Up and down the path that twists through bushes.

The mountain brook runs clear and shallow--

It will serve to wash my feet.

At home I strain the new-brewed wine,

Prepare a fowl, and call my neighbors.

As the sun sets, the room grows dark

A torch will do in place of candles.

When happy, we regret the night is short,

And the day has dawned already.


"Returning to My Former Residence"


One time long ago I lived in Shang-ching,

Six years, while I was in and out of town.

And now today I have come back again

Unhappy at finding so many depressing things.

The dykes between the fields are as they were,

But there are many changes in the town.

I walk around the place I used to live--

Few of the old people next door are left.

Step by step I look for relics of the past,

Lingering with affection over some.

During the flowing illusion of our lives

Hot and cold daily alternate.

My constant fear is that the Great Change come

Before the decline of my vital energy.

I shall try to put such thoughts aside

While I still can lift a cup of wine.


Meng Jiao/Meng Chiao (751-814)

"Ballad of a Wanderer in Chang'an"


Ten days-- fix my hair just once,

Each time I combed it, dust of travel flew.

Three weeks-- nine times drank too much,

Each time I eat, it's only the usual poor fare.

For all things the time has come,

I alone am unaware of spring.

Who will visit me now that my good name's lost?

Successful, they're busy making friends with each other.

In straight trees are found contented wings,

By tranquil streams are no bothersome scales.

Now I know that this land of raucous contention

Is no place for a good man's body.

For a staff on the plains, bamboo and rattan are light,

For mountain vegetables, fern and bracken are fresh.

Tao Qian sang, "Let's go home,"

Beyond the world's troubles, the landscape is pure.


(Stephen Owen, Poetry of Meng Chiao and Han Yü, p. 57.)


Han Yu (768-824)

"Spending the Night at Dragon-Palace Rapids"


Vast, wild, and rolling waters,

The more you repress the rapids' sound, the more it wells.

The rushing current seems stirred lightning,

The frightening waves are like floating frost.

Waking from dream, a halo around my lamp,

At night's end when the rain brings on the cold.

What were the words it spoke until dawn?--

Half were of longing for home.


(Stephen Owen, The Poetry of Meng Chiao and Han Yü, pp. 110-1.)


Gao Qi/Kao Ch'i (1336-1374)

"Hearing Rain in the Night, and Thinking of the Flowers in My Garden at Home"


The imperial city, and spring rains seeing out the last of the spring;

A night of rain.

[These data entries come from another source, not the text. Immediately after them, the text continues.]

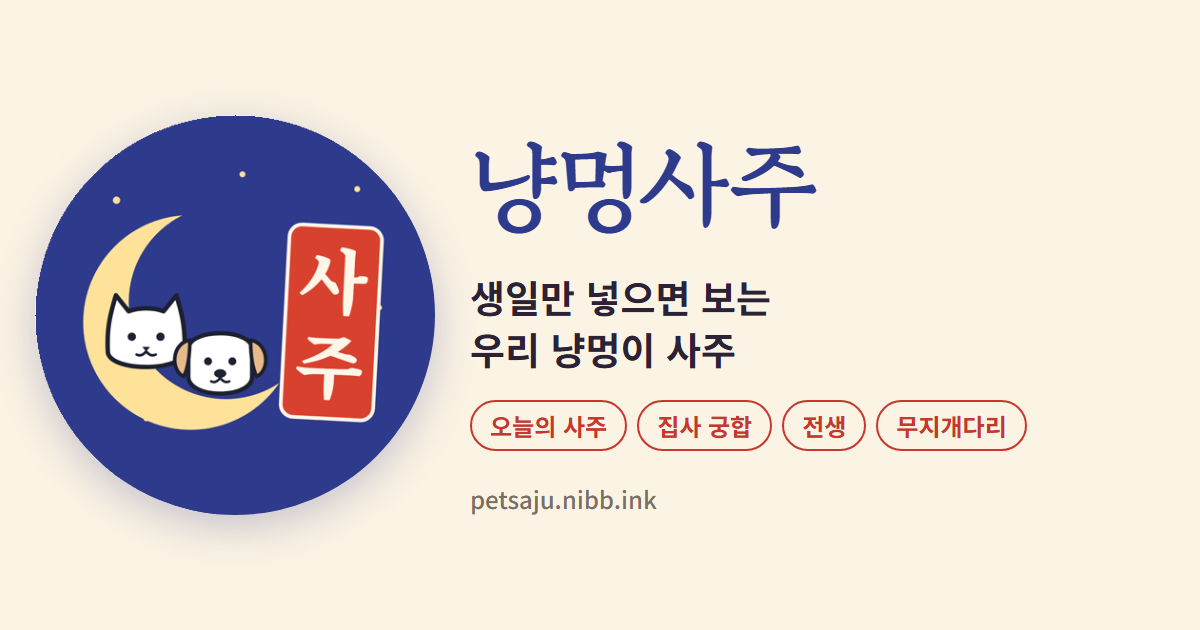
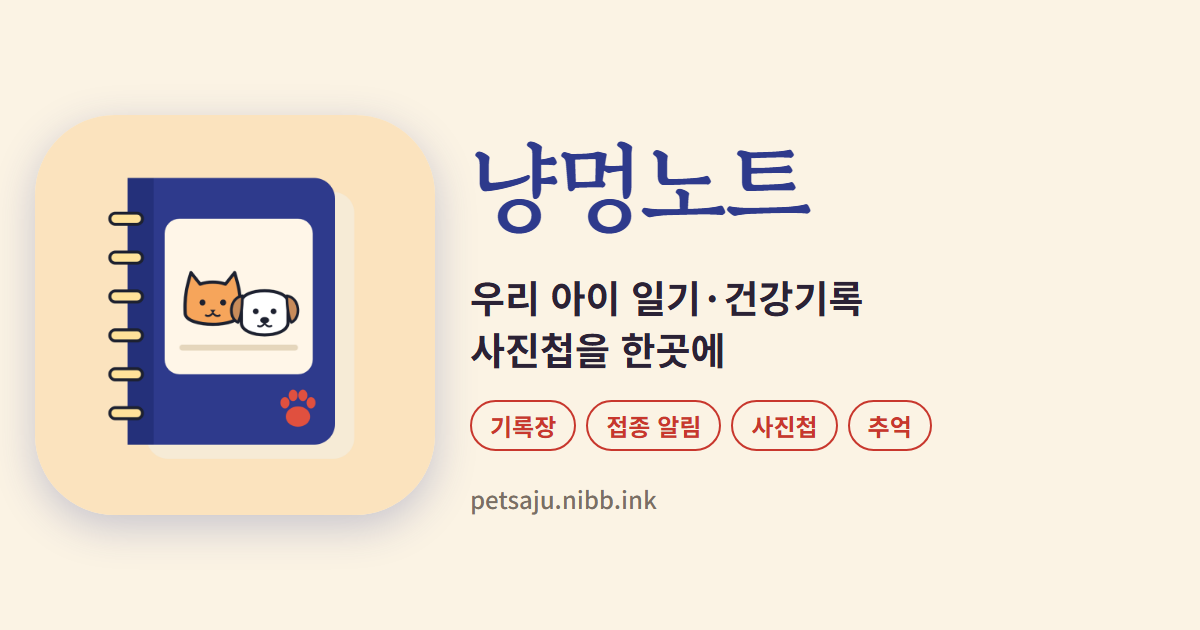
냥멍노트로 이름 변경, 기록장 소개와 개인정보처리방침 갱신

Changed region(s): [[0.0308, 0.181, 0.74, 0.8444], [0.4008, 0.6333, 0.8633, 0.7238], [0.5242, 0.2111, 0.6783, 0.3619]]

diff --git a/index.html b/index.html
@@ -1,4 +1,4 @@
-<!doctype html><html lang="ko"><head><meta charset="utf-8"><meta name="viewport" content="width=device-width,initial-scale=1"><title>냥멍사주 - 반려묘·반려견 사주</title><meta name="description" content="생일만 넣으면 보는 우리 냥멍이 사주. 오늘의 사주, 집사 궁합, 전생, 무지개다리까지."><meta property="og:type" content="website"><meta property="og:site_name" content="냥멍사주"><meta property="og:title" content="냥멍사주 - 우리 냥멍이 사주"><meta property="og:description" content="생일만 넣으면 보는 우리 냥멍이 사주. 오늘의 사주 · 집사 궁합 · 전생 · 무지개다리"><meta property="og:url" content="https://petsaju.nibb.ink/"><meta property="og:image" content="https://petsaju.nibb.ink/og.png"><meta property="og:image:width" content="1200"><meta property="og:image:height" content="630"><meta name="twitter:card" content="summary_large_image"><meta name="twitter:image" content="https://petsaju.nibb.ink/og.png"><link rel="icon" href="og-icon.png"><link rel="stylesheet" href="style.css">
+<!doctype html><html lang="ko"><head><meta charset="utf-8"><meta name="viewport" content="width=device-width,initial-scale=1"><title>냥멍노트 - 반려동물 기록장·사진첩</title><meta name="description" content="우리 아이 일기·몸무게·예방접종·병원 기록과 아이별 사진첩. 다음 일정은 알림으로 챙겨요."><meta property="og:type" content="website"><meta property="og:site_name" content="냥멍노트"><meta property="og:title" content="냥멍노트 - 반려동물 기록장·사진첩"><meta property="og:description" content="우리 아이 일기·몸무게·예방접종·병원 기록과 아이별 사진첩. 다음 일정은 알림으로 챙겨요."><meta property="og:url" content="https://petsaju.nibb.ink/"><meta property="og:image" content="https://petsaju.nibb.ink/og.png"><meta property="og:image:width" content="1200"><meta property="og:image:height" content="630"><meta name="twitter:card" content="summary_large_image"><meta name="twitter:image" content="https://petsaju.nibb.ink/og.png"><link rel="icon" href="og-icon.png"><link rel="stylesheet" href="style.css">
 <style>
 .hero{text-align:center;padding:28px 0 8px}.hero img{width:132px;height:132px;border-radius:50%;box-shadow:0 10px 30px rgba(46,58,140,.25)}
 .hero h1{font-size:34px;margin:16px 0 4px;color:var(--accent)}.hero p{margin:0;font-size:18px;font-weight:600}
@@ -11,20 +11,20 @@
 .feat div{background:var(--surface);border:1px solid var(--line);border-radius:14px;padding:14px}.feat b{display:block;font-size:15px}.feat span{font-size:13px;color:var(--muted)}
 .note{text-align:center;font-size:13px;color:var(--muted)}
 </style></head><body><main>
-<section class="hero"><img src="og-icon.png" alt="냥멍사주 로고"><h1>냥멍사주</h1><p>생일만 넣으면 보는 우리 냥멍이 사주</p></section>
+<section class="hero"><img src="og-icon.png" alt="냥멍노트 로고" style="border-radius:28px"><h1>냥멍노트</h1><p>우리 아이 일기·건강기록·사진첩</p></section>
 <div class="stores">
 <a id="and" class="store" href="https://play.google.com/store/apps/details?id=kr.nyangmeong.saju"><svg viewBox="0 0 24 24"><path d="M3.6 1.8 13.4 12l-9.8 10.2c-.4-.2-.6-.6-.6-1.1V2.9c0-.5.2-.9.6-1.1Zm10.9 11.3 2.6 2.6-11.4 6.5 8.8-9.1Zm3.9-3.8 3 1.7c.8.5.8 1.6 0 2l-3 1.8-2.9-2.8 2.9-2.7ZM5.7 1.8l11.4 6.5-2.6 2.6-8.8-9.1Z"/></svg><span><small>안드로이드</small><b>Google Play에서 받기</b></span></a>
 <a id="ios" class="store" href="https://apps.apple.com/kr/app/id6836223771"><svg viewBox="0 0 24 24"><path d="M16.4 12.6c0-2.5 2-3.6 2.1-3.7-1.2-1.7-3-1.9-3.6-2-1.5-.2-3 .9-3.8.9-.8 0-2-.9-3.3-.9-1.7 0-3.3 1-4.2 2.5-1.8 3.1-.5 7.7 1.3 10.2.9 1.2 1.9 2.6 3.2 2.6 1.3-.1 1.8-.8 3.3-.8s2 .8 3.3.8c1.4 0 2.3-1.3 3.1-2.5 1-1.4 1.4-2.8 1.4-2.9-.1 0-2.8-1-2.8-4.2ZM14 5.2c.7-.8 1.2-2 1-3.2-1 0-2.3.7-3 1.5-.7.8-1.2 2-1.1 3.1 1.2.1 2.3-.6 3.1-1.4Z"/></svg><span><small id="iosSub">아이폰</small><b>App Store에서 받기</b></span></a>
 </div>
 <p class="note" id="iosNote" hidden>아이폰 버전은 애플 심사 중이에요. 곧 만나요!</p>
 <div class="feat">
-<div><b>오늘의 사주</b><span>매일 바뀌는 우리 아이 하루 운세</span></div>
-<div><b>집사 궁합</b><span>나와 우리 아이의 인연과 궁합</span></div>
-<div><b>전생 · 속마음</b><span>우리 아이는 전생에 뭐였을까</span></div>
-<div><b>무지개다리</b><span>하늘나라에서 지금 뭐하고 있을까</span></div>
+<div><b>기록장</b><span>일기·몸무게·예방접종·병원·약·미용</span></div>
+<div><b>일정 알림</b><span>다음 접종·약 먹는 날 미리 알려 줘요</span></div>
+<div><b>아이별 사진첩</b><span>사진·동영상을 아이마다 따로</span></div>
+<div><b>재미 사주</b><span>생일로 보는 오늘의 한마디</span></div>
 </div>
-<div class="card"><p>생일만 넣으면 우리 고양이·강아지의 성격, 사람 나이, 오늘의 사주, 전생, 속마음, 신년운세, 집사와의 인연과 궁합을 풀어 드려요. 우리 아이 사진첩도 아이마다 따로 만들 수 있어요.</p></div>
-<footer>몬타나 주식회사 · 대표 김석 · 사업자등록번호 148-87-01772 · 통신판매업 제2026-부산동래-0486호<br>부산광역시 동래구 쇠미로129번길 62-12, 106동 202호 · 010-8712-8635 · support@zzend.app<br><a href="./">냥멍사주</a> · <a href="privacy.html">개인정보처리방침</a> · <a href="terms.html">이용약관</a> · <a href="support.html">문의</a></footer></main>
+<div class="card"><p>고양이·강아지와 함께하는 하루하루를 기록해요. 함께한 날, 사람 나이, 몸무게 변화와 다가오는 일정을 한눈에 보고, 사진과 동영상은 아이마다 폴더로 모아 둬요. 먼저 떠난 아이와의 추억도 오래 간직할 수 있어요. 기록은 모두 휴대폰 안에만 저장돼요.</p></div>
+<footer>몬타나 주식회사 · 대표 김석 · 사업자등록번호 148-87-01772 · 통신판매업 제2026-부산동래-0486호<br>부산광역시 동래구 쇠미로129번길 62-12, 106동 202호 · 010-8712-8635 · support@zzend.app<br><a href="./">냥멍노트</a> · <a href="privacy.html">개인정보처리방침</a> · <a href="terms.html">이용약관</a> · <a href="support.html">문의</a></footer></main>
 <script>
 var IOS_LIVE=false; // 애플 승인 후 true
 var ua=navigator.userAgent,ios=/iPhone|iPad|iPod/i.test(ua)||(/Macintosh/.test(ua)&&'ontouchend' in document),and=/Android/i.test(ua);

diff --git a/privacy.html b/privacy.html
@@ -1,8 +1,8 @@
-<!doctype html><html lang="ko"><head><meta charset="utf-8"><meta name="viewport" content="width=device-width,initial-scale=1"><title>개인정보처리방침 - 냥멍사주</title><link rel="stylesheet" href="style.css"></head><body><main><h1>개인정보처리방침</h1><p class="muted">시행일 2026년 11월 18일 · 몬타나 주식회사(이하 "회사")</p>
-<h2>1. 수집하는 정보</h2><p>냥멍사주 앱은 회원가입이 없고, 회사 서버로 개인정보를 보내지 않습니다. 이용자가 입력한 반려동물·보호자의 이름(별명), 종류, 생년월일, 태어난 시간, 무지개다리를 건넌 날은 <b>이용자의 휴대폰 안에만</b> 저장되며 풀이 계산도 휴대폰 안에서 이루어집니다.</p>
+<!doctype html><html lang="ko"><head><meta charset="utf-8"><meta name="viewport" content="width=device-width,initial-scale=1"><title>개인정보처리방침 - 냥멍노트</title><link rel="stylesheet" href="style.css"></head><body><main><h1>개인정보처리방침</h1><p class="muted">시행일 2026년 11월 18일 · 몬타나 주식회사(이하 "회사")</p>
+<h2>1. 수집하는 정보</h2><p>냥멍노트 앱은 회원가입이 없고, 회사 서버로 개인정보를 보내지 않습니다. 이용자가 입력한 반려동물·보호자의 이름(별명), 종류, 생년월일, 태어난 시간, 처음 만난 날, 무지개다리를 건넌 날, 그리고 기록장(일기·몸무게·예방접종·병원·약·미용 기록)과 사진첩에 올린 사진·동영상은 <b>이용자의 휴대폰 안에만</b> 저장되며 풀이 계산도 휴대폰 안에서 이루어집니다.</p>
 <h2>2. 결제</h2><p>유료 풀이 결제는 Apple App Store 또는 Google Play가 처리합니다. 회사는 카드번호 등 결제 정보를 받지 않으며, 구매 여부는 스토어가 기기에 알려 준 정보로만 확인합니다.</p>
-<h2>3. 알림</h2><p>"매일 아침 오늘의 사주 알림"을 켜면 휴대폰이 직접 알림을 예약합니다. 알림 내용은 회사 서버를 거치지 않습니다.</p>
+<h2>3. 알림</h2><p>기록에 다음 예정일을 넣거나 "매일 아침 오늘의 한마디 알림"을 켜면 휴대폰이 직접 알림을 예약합니다. 알림 내용은 회사 서버를 거치지 않습니다.</p>
 <h2>4. 제3자 제공·위탁</h2><p>회사가 보관하는 개인정보가 없으므로 제3자에게 제공하거나 처리를 위탁하지 않습니다.</p>
-<h2>5. 삭제</h2><p>앱에서 가족을 삭제하거나 앱을 지우면 입력한 정보가 모두 사라집니다.</p>
+<h2>5. 삭제</h2><p>앱에서 기록·사진이나 가족을 삭제하거나 앱을 지우면 입력한 정보가 모두 사라집니다. 앱을 지우기 전에 필요한 사진은 휴대폰 사진 보관함에 따로 보관해 주세요.</p>
 <h2>6. 문의</h2><p>개인정보 보호책임자: 김석 · support@zzend.app · 010-8712-8635</p>
-<footer>몬타나 주식회사 · 대표 김석 · 사업자등록번호 148-87-01772 · 통신판매업 제2026-부산동래-0486호<br>부산광역시 동래구 쇠미로129번길 62-12, 106동 202호 · 010-8712-8635 · support@zzend.app<br><a href="./">냥멍사주</a> · <a href="privacy.html">개인정보처리방침</a> · <a href="terms.html">이용약관</a> · <a href="support.html">문의</a></footer></main></body></html>
+<footer>몬타나 주식회사 · 대표 김석 · 사업자등록번호 148-87-01772 · 통신판매업 제2026-부산동래-0486호<br>부산광역시 동래구 쇠미로129번길 62-12, 106동 202호 · 010-8712-8635 · support@zzend.app<br><a href="./">냥멍노트</a> · <a href="privacy.html">개인정보처리방침</a> · <a href="terms.html">이용약관</a> · <a href="support.html">문의</a></footer></main></body></html>

diff --git a/terms.html b/terms.html
@@ -1,8 +1,8 @@
-<!doctype html><html lang="ko"><head><meta charset="utf-8"><meta name="viewport" content="width=device-width,initial-scale=1"><title>이용약관 - 냥멍사주</title><link rel="stylesheet" href="style.css"></head><body><main><h1>이용약관</h1><p class="muted">시행일 2026년 11월 18일</p>
-<h2>제1조 (목적)</h2><p>이 약관은 몬타나 주식회사가 제공하는 냥멍사주 앱(이하 "서비스")의 이용 조건을 정합니다.</p>
+<!doctype html><html lang="ko"><head><meta charset="utf-8"><meta name="viewport" content="width=device-width,initial-scale=1"><title>이용약관 - 냥멍노트</title><link rel="stylesheet" href="style.css"></head><body><main><h1>이용약관</h1><p class="muted">시행일 2026년 11월 18일</p>
+<h2>제1조 (목적)</h2><p>이 약관은 몬타나 주식회사가 제공하는 냥멍노트 앱(이하 "서비스")의 이용 조건을 정합니다.</p>
 <h2>제2조 (서비스 내용)</h2><p>서비스는 입력한 생년월일을 바탕으로 반려동물과 보호자의 사주 풀이, 궁합, 운세, 추억 콘텐츠를 제공합니다. 모든 콘텐츠는 오락 목적이며 의학적·수의학적 진단이나 조언을 대신하지 않습니다.</p>
 <h2>제3조 (유료 콘텐츠)</h2><p>유료 풀이는 품목별 상품(속마음·행운, 전생, 신년·올해 운세, 궁합 상세, 집사와의 인연, 무지개다리)과 이를 모두 포함한 "전체 리포트" 상품이 있으며, 모두 1회 결제 상품이고 구독이 아닙니다. 결제하면 같은 스토어 계정에서 등록한 모든 아이의 해당 풀이를 기간 제한 없이 볼 수 있고, 앱을 다시 설치하면 "구매 복원"으로 다시 열 수 있습니다.</p>
 <h2>제4조 (청약철회와 환불)</h2><p>결제와 환불은 Apple App Store 또는 Google Play의 환불 정책을 따릅니다. 앱스토어는 reportaproblem.apple.com, 구글 플레이는 Play 스토어 앱의 주문 내역에서 환불을 요청할 수 있습니다.</p>
 <h2>제5조 (책임의 한계)</h2><p>회사는 풀이 내용의 정확성이나 특정 결과를 보장하지 않습니다.</p>
 <h2>제6조 (문의)</h2><p>support@zzend.app</p>
-<footer>몬타나 주식회사 · 대표 김석 · 사업자등록번호 148-87-01772 · 통신판매업 제2026-부산동래-0486호<br>부산광역시 동래구 쇠미로129번길 62-12, 106동 202호 · 010-8712-8635 · support@zzend.app<br><a href="./">냥멍사주</a> · <a href="privacy.html">개인정보처리방침</a> · <a href="terms.html">이용약관</a> · <a href="support.html">문의</a></footer></main></body></html>
+<footer>몬타나 주식회사 · 대표 김석 · 사업자등록번호 148-87-01772 · 통신판매업 제2026-부산동래-0486호<br>부산광역시 동래구 쇠미로129번길 62-12, 106동 202호 · 010-8712-8635 · support@zzend.app<br><a href="./">냥멍노트</a> · <a href="privacy.html">개인정보처리방침</a> · <a href="terms.html">이용약관</a> · <a href="support.html">문의</a></footer></main></body></html>

diff --git a/support.html b/support.html
@@ -1,7 +1,7 @@
-<!doctype html><html lang="ko"><head><meta charset="utf-8"><meta name="viewport" content="width=device-width,initial-scale=1"><title>문의 - 냥멍사주</title><link rel="stylesheet" href="style.css"></head><body><main><h1>문의하기</h1>
+<!doctype html><html lang="ko"><head><meta charset="utf-8"><meta name="viewport" content="width=device-width,initial-scale=1"><title>문의 - 냥멍노트</title><link rel="stylesheet" href="style.css"></head><body><main><h1>문의하기</h1>
 <div class="card"><p>이메일: <b>support@zzend.app</b><br>전화: 010-8712-8635 (평일 10:00–18:00)</p><p class="muted">결제 관련 문의는 구매한 스토어 계정 이메일과 결제 날짜를 함께 알려 주세요.</p></div>
 <h2>자주 묻는 질문</h2>
 <p><b>휴대폰을 바꿨는데 산 풀이가 잠겨 있어요.</b><br>앱의 더보기 → 구매 복원을 눌러 주세요. 같은 스토어 계정이면 다시 열려요.</p>
 <p><b>아이 정보가 사라졌어요.</b><br>아이 정보는 휴대폰 안에만 저장돼요. 앱을 지우면 함께 지워지니 다시 등록해 주세요.</p>
 <p><b>태어난 시간을 몰라요.</b><br>시간 없이도 풀이할 수 있어요. 생일을 모르면 입양한 날로 넣어도 괜찮아요.</p>
-<footer>몬타나 주식회사 · 대표 김석 · 사업자등록번호 148-87-01772 · 통신판매업 제2026-부산동래-0486호<br>부산광역시 동래구 쇠미로129번길 62-12, 106동 202호 · 010-8712-8635 · support@zzend.app<br><a href="./">냥멍사주</a> · <a href="privacy.html">개인정보처리방침</a> · <a href="terms.html">이용약관</a> · <a href="support.html">문의</a></footer></main></body></html>
+<footer>몬타나 주식회사 · 대표 김석 · 사업자등록번호 148-87-01772 · 통신판매업 제2026-부산동래-0486호<br>부산광역시 동래구 쇠미로129번길 62-12, 106동 202호 · 010-8712-8635 · support@zzend.app<br><a href="./">냥멍노트</a> · <a href="privacy.html">개인정보처리방침</a> · <a href="terms.html">이용약관</a> · <a href="support.html">문의</a></footer></main></body></html>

I hear it sadly; the traveller's pillow is cold.

Don't go as far as my garden at home, and make all those flowers fall--

Leave one branch of blooms 'til I can return and see it.


(F.W. Mote, The Poet Kao Ch'i, pp. 159-60.)


Liu Hengkui/Liu Heng-k'uei (1955- )

"No sooner had I come back to Portland in the year bingzi (1996) than I began to hope to return home. I tried in the year dingchou (1997), but the plan fell through. My heart ached, and often I could not sleep. Thus, I style myself "Erbin," or "Guest Both Ways," and compose a hepta-syllabic quatrain. "Erbin" reflects grieving and scorning of myself for being nothing but a floating stranger on both sides of the ocean. It is hoped that I can replace "Erbin" with "Yibin," or "With Elegant Balance," when I can return home. "Erbin" and "Yibin" are homophones in my language, Korean."


Human efforts have been exhausted, yet the sky is even farther,

Borderless ocean where stars scatter is dark and chill.

A double-layered floater styles himself "Guest Both Ways."

He just has to call a foreign land home?